What you are asked to do: Among the entries below, find each line holding "Also" and return it.

Working data:
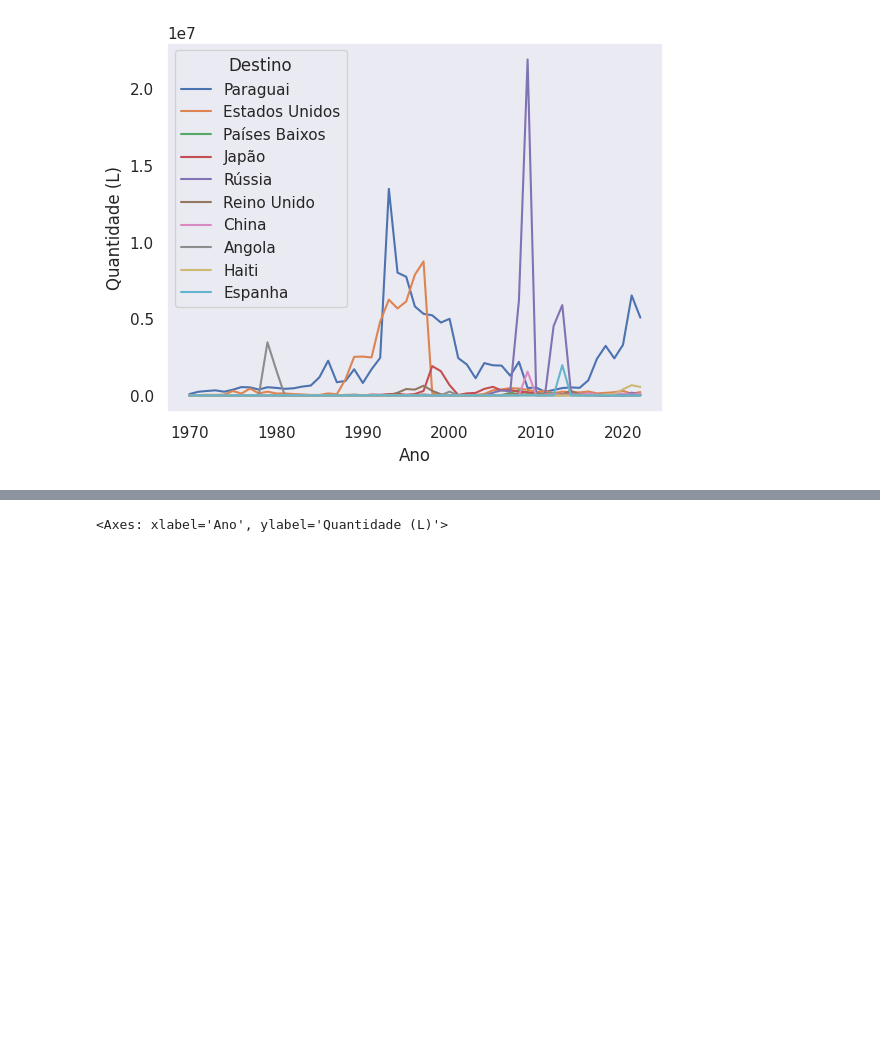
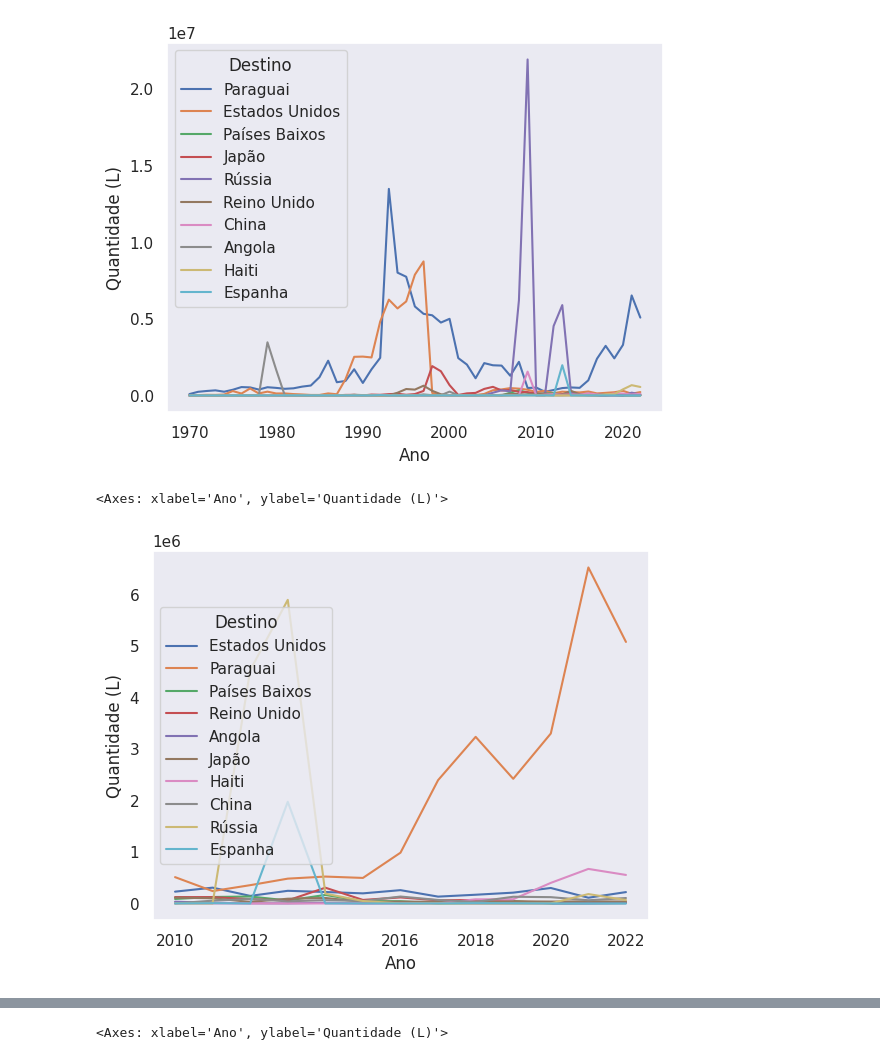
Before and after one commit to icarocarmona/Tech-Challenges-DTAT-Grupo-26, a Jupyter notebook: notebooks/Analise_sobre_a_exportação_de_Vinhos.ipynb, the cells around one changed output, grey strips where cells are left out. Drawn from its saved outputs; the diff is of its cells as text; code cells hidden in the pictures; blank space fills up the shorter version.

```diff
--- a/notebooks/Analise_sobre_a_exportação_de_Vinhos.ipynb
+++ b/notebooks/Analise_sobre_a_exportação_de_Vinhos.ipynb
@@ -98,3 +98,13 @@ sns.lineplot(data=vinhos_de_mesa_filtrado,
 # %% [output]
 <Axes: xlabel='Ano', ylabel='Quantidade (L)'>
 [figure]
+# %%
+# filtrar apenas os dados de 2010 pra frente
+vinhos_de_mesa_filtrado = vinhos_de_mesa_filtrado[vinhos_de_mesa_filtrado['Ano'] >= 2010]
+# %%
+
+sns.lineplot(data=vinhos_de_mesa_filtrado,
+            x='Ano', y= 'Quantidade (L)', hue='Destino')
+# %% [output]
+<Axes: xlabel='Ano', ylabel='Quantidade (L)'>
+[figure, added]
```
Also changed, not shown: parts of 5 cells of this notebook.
==
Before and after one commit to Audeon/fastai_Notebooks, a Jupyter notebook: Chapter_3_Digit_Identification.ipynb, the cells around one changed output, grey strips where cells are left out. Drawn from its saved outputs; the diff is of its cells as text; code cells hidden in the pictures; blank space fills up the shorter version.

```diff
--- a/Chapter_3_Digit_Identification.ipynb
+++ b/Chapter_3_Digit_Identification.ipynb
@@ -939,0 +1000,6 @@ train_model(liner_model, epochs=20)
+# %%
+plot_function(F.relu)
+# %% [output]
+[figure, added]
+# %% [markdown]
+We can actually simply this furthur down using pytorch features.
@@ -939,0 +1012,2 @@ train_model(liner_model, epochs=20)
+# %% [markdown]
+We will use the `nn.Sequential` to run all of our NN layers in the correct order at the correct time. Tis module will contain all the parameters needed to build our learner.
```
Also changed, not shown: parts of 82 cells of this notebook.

Written solution:
Also changed, not shown: parts of 5 cells of this notebook.
Also changed, not shown: parts of 82 cells of this notebook.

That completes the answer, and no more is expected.